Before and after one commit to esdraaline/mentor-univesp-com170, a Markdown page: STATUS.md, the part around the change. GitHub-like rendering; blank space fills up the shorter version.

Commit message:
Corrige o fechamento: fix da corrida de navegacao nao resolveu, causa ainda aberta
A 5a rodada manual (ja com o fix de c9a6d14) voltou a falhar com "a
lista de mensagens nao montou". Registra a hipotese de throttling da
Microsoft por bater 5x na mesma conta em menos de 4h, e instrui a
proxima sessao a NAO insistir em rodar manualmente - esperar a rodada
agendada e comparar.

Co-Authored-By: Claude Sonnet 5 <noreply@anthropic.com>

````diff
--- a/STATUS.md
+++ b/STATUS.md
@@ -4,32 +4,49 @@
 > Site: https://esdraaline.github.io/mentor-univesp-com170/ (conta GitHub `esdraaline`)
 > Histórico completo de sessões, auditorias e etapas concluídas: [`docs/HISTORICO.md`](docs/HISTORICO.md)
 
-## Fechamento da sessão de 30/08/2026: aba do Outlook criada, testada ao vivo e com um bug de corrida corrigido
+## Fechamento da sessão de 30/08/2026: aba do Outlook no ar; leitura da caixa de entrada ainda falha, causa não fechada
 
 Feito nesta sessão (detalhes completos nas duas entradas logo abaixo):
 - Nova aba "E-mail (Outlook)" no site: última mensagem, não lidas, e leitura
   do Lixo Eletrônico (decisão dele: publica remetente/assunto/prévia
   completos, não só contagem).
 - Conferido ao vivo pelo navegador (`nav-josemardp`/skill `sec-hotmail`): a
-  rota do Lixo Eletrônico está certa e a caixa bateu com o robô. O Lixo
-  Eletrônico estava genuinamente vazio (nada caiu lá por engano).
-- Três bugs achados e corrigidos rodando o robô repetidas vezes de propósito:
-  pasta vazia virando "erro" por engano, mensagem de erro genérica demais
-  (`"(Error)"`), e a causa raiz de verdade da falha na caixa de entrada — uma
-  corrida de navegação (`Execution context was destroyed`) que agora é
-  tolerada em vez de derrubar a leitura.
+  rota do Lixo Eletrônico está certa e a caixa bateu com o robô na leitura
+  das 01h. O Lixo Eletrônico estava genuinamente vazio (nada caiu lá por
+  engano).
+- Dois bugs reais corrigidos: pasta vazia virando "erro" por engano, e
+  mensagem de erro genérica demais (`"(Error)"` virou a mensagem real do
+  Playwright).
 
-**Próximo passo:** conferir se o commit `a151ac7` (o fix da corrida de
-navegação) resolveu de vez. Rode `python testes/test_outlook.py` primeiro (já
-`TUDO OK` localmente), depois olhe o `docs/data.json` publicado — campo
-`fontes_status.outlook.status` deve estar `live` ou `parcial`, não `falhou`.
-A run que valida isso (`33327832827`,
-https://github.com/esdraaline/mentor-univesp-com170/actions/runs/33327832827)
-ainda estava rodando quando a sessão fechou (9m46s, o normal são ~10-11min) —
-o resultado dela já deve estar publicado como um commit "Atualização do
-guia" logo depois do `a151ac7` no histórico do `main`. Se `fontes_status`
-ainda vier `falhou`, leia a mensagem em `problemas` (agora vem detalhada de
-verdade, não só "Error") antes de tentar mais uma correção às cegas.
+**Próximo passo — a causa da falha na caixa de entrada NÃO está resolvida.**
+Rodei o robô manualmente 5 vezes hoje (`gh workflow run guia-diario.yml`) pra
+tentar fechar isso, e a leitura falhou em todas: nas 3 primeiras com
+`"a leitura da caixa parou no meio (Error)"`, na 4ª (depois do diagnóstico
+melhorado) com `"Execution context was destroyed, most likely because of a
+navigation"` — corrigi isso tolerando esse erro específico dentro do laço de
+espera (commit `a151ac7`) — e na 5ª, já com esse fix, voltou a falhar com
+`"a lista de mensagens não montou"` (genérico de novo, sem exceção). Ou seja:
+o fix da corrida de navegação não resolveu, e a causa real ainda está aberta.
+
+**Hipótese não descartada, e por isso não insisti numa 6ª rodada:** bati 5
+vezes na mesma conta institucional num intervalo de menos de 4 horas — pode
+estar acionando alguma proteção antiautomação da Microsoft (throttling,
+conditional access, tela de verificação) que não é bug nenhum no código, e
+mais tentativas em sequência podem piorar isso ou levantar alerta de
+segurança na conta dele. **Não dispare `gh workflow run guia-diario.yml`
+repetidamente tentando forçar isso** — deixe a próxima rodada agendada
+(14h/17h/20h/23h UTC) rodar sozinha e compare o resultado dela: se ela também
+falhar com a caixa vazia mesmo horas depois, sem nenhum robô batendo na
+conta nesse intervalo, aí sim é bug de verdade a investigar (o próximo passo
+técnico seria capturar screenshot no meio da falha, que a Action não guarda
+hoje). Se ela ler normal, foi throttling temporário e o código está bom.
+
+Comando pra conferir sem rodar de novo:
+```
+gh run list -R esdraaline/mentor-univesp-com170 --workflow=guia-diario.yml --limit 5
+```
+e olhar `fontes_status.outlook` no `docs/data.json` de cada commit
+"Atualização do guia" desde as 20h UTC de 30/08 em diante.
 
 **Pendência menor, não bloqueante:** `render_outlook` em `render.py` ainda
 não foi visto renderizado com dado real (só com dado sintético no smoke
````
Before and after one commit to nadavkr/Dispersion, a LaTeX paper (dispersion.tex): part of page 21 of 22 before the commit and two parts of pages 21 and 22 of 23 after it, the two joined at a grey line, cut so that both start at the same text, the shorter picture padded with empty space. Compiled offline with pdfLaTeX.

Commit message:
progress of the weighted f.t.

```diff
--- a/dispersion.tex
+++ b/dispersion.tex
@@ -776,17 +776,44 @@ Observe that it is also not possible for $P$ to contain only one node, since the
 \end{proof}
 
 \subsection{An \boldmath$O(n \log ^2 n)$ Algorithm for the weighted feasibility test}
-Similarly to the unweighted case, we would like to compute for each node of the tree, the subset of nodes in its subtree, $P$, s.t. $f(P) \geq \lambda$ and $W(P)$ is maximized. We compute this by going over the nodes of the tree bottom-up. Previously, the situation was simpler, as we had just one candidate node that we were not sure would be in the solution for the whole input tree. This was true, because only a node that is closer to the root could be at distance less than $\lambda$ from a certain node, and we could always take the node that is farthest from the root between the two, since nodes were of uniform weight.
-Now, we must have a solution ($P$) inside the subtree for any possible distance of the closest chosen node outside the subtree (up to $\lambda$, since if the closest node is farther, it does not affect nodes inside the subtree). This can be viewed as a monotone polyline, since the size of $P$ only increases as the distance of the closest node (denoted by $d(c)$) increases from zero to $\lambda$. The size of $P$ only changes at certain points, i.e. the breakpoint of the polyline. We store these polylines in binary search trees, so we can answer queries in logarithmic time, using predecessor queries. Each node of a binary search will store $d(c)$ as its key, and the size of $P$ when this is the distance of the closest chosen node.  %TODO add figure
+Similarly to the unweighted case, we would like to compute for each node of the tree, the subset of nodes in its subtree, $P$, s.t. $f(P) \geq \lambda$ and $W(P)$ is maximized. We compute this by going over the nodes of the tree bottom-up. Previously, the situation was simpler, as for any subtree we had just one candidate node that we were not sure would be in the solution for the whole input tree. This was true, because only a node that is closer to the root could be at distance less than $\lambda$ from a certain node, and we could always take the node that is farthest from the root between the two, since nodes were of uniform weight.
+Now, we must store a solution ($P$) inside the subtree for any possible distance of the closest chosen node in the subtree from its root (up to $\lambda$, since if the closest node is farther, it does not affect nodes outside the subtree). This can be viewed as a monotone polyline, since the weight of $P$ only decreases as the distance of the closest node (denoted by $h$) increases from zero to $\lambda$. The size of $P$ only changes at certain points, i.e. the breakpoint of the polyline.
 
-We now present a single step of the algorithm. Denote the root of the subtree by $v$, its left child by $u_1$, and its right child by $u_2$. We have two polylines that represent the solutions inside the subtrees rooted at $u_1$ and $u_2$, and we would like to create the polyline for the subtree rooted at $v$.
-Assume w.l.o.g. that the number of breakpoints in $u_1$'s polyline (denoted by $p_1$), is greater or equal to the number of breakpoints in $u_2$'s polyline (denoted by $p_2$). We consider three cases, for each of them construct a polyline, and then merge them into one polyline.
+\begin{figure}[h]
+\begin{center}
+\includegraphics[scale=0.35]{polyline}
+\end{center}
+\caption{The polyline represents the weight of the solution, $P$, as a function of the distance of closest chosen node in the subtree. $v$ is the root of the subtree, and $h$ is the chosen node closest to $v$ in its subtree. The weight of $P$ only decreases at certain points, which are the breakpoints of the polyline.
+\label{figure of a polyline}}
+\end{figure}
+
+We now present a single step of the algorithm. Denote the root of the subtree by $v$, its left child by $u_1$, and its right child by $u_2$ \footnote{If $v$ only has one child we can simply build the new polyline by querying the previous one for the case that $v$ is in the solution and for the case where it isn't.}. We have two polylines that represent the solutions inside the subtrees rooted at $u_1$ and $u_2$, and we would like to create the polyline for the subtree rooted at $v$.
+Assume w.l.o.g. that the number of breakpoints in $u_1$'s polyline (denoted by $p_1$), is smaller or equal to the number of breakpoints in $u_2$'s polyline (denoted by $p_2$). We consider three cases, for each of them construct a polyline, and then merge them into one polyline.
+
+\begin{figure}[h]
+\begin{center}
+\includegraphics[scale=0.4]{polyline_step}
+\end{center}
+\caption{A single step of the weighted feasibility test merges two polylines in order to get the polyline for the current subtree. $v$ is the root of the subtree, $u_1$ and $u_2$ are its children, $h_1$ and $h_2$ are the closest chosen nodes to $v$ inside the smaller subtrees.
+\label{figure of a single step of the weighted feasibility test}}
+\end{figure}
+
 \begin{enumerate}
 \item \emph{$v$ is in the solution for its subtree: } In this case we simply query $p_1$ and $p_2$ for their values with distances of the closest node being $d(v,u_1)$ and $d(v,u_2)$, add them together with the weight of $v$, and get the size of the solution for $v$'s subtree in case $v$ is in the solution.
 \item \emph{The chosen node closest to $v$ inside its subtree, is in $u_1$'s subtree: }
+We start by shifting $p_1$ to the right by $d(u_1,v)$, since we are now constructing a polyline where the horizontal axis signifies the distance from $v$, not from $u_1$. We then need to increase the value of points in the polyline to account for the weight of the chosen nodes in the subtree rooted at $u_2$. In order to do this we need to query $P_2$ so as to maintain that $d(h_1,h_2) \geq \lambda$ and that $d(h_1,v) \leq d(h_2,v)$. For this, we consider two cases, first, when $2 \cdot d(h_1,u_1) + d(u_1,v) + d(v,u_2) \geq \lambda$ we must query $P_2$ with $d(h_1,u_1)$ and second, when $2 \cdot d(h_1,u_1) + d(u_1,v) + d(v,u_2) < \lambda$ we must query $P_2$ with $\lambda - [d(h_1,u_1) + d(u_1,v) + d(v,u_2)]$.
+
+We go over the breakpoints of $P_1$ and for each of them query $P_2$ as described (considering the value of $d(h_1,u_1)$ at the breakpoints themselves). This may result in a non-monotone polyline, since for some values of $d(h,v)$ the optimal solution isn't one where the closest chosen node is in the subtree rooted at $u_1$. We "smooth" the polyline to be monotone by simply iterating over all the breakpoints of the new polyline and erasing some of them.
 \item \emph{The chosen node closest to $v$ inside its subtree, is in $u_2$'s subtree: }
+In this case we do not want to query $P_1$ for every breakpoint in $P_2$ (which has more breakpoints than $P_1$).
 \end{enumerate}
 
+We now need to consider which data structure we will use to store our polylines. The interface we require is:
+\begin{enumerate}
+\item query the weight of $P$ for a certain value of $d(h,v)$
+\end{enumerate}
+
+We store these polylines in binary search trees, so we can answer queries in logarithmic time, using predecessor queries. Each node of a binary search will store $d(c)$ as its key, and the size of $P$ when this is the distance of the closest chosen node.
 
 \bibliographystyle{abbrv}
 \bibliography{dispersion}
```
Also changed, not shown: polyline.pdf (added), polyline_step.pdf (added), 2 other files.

= = = = = = =

> _What you need to do_: Each line of the material that contains the string "going" has to be copied out.

> _Response to the exercise_:
-Similarly to the unweighted case, we would like to compute for each node of the tree, the subset of nodes in its subtree, $P$, s.t. $f(P) \geq \lambda$ and $W(P)$ is maximized. We compute this by going over the nodes of the tree bottom-up. Previously, the situation was simpler, as we had just one candidate node that we were not sure would be in the solution for the whole input tree. This was true, because only a node that is closer to the root could be at distance less than $\lambda$ from a certain node, and we could always take the node that is farthest from the root between the two, since nodes were of uniform weight.
+Similarly to the unweighted case, we would like to compute for each node of the tree, the subset of nodes in its subtree, $P$, s.t. $f(P) \geq \lambda$ and $W(P)$ is maximized. We compute this by going over the nodes of the tree bottom-up. Previously, the situation was simpler, as for any subtree we had just one candidate node that we were not sure would be in the solution for the whole input tree. This was true, because only a node that is closer to the root could be at distance less than $\lambda$ from a certain node, and we could always take the node that is farthest from the root between the two, since nodes were of uniform weight.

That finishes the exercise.